Managing Attorney - Pacific Northwest Center
Pacific Legal Foundation
bth@pacificlegal.org
(916) 419-7111
 
 

PLF statement: Supreme Court refuses to water down the Takings Clause

Arkansas Game & Fish

WASHINGTON, D.C., December 4, 2012: In a major property rights decision, the United States Supreme Court today held that the Takings Clause of the United States Constitution protects against all government invasions of private property, even if the government intrusion is temporary in duration.

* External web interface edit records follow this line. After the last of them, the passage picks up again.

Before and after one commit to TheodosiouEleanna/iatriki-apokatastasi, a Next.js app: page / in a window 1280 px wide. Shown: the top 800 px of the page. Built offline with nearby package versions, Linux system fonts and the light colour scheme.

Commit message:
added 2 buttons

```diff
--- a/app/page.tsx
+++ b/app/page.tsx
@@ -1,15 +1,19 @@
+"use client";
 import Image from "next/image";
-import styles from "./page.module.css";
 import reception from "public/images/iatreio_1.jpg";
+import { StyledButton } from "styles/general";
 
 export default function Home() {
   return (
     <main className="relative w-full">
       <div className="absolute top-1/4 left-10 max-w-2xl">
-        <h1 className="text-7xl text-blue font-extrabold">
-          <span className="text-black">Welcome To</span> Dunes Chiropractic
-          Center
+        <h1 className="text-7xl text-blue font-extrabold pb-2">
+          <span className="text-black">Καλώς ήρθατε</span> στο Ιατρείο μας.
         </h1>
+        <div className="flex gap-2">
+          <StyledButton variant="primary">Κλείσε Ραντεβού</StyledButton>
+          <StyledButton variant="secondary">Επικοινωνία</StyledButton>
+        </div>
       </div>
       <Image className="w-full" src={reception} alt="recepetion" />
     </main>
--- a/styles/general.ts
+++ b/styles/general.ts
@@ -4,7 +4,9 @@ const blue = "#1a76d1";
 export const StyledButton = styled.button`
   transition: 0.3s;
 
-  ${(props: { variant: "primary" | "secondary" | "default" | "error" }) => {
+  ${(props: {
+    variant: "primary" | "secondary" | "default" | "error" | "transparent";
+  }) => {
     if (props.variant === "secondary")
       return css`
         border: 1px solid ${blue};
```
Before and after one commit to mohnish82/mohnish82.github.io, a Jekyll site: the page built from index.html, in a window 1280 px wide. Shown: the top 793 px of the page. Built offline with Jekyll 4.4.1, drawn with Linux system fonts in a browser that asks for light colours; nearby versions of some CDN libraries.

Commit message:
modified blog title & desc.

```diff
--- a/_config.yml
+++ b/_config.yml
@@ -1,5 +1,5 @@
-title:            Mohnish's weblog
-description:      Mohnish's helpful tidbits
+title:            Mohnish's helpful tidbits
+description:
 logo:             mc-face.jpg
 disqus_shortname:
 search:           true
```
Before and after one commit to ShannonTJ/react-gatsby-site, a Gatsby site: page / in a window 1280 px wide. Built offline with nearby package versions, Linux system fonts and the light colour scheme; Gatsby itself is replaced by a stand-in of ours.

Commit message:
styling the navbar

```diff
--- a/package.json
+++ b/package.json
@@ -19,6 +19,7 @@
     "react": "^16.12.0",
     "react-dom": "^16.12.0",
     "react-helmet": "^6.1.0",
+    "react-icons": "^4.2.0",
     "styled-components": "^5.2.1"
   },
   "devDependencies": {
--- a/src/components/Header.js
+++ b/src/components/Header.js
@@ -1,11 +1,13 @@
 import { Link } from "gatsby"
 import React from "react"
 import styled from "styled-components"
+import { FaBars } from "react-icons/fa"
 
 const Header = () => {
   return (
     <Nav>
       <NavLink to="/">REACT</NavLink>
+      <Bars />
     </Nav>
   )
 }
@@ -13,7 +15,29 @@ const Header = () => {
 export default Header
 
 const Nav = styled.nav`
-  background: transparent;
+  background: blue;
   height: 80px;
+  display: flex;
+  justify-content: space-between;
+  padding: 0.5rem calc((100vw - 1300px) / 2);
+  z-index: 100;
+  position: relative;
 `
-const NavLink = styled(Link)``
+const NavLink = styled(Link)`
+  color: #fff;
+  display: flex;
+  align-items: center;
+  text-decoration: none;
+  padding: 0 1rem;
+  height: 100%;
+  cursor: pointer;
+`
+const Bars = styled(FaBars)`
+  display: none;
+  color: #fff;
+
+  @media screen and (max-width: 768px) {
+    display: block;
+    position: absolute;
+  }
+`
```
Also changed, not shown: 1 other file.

The decision in Arkansas Game & Fish Commission v. United States reverses a Federal Circuit Court of Appeals opinion that had authorized the government to temporarily flood private property without paying just compensation to the owner.

“The Takings Clause does not come with a stopwatch”


Brian T. Hodges
Managing Attorney

“This decision is an important victory for the rights of all property owners,” said PLF managing attorney Brian T. Hodges, who wrote PLF’s amicus brief in the case. “By expressly rejecting any distinction between temporary and permanent government intrusions on private property, today’s decision closes a dangerous loophole in takings law that could be exploited to allow the government to avoid its obligation to pay just compensation when it takes private property. Simply put, the Takings Clause does not come with a stopwatch. If government commits a taking, including flooding or occupying someone’s land, there is an obligation to pay, period. That obligation doesn’t depend on how long the government uses the property. Imposing arbitrary conditions and limits on the duty to compensate only serves to weaken property rights, and, by extension, all the rights secured by the Constitution.

“Importantly, the Court refuted — in no uncertain terms — the government’s argument that if the Takings Clause is enforced against temporary government intrusions, federal agencies will not be able to carry out their duties,” Hodges said, with reference to this passage from the decision:

The slippery slope argument, we note, is hardly novel or unique to flooding cases. Time and again in Takings Clause cases, the Court has heard the prophecy that recognizing a just compensation claim would unduly impede the government’s ability to act in the public interest. We have rejected this argument when deployed to urge blanket exemptions from the Fifth Amendment’s instruction. While we recognize the importance of the public interests the Government advances in this case, we do not see them as categorically different from the interests at stake in myriad other Takings Clause cases. The sky did not fall after Causby [military overflights effected a taking of neighboring property], and today’s modest decision augurs no deluge of takings liability.

About Pacific Legal Foundation
Donor-supported Pacific Legal Foundation (www.pacificlegal.org) is the leading watchdog organization that litigates for limited government, property rights, and a balanced approach to environmental regulation, in courts across the country.

PLF attorneys recently won their sixth direct-representation case at the United States Supreme Court, challenging overreaching government regulations: Sackett v. EPA. PLF’s latest direct- representation case at the United States Supreme Court, for property rights and a balanced approach to environmental regulations, is Koontz v. St. Johns River Water Management District. Oral argument in Koontz will be held at the Supreme Court on January 15, 2013.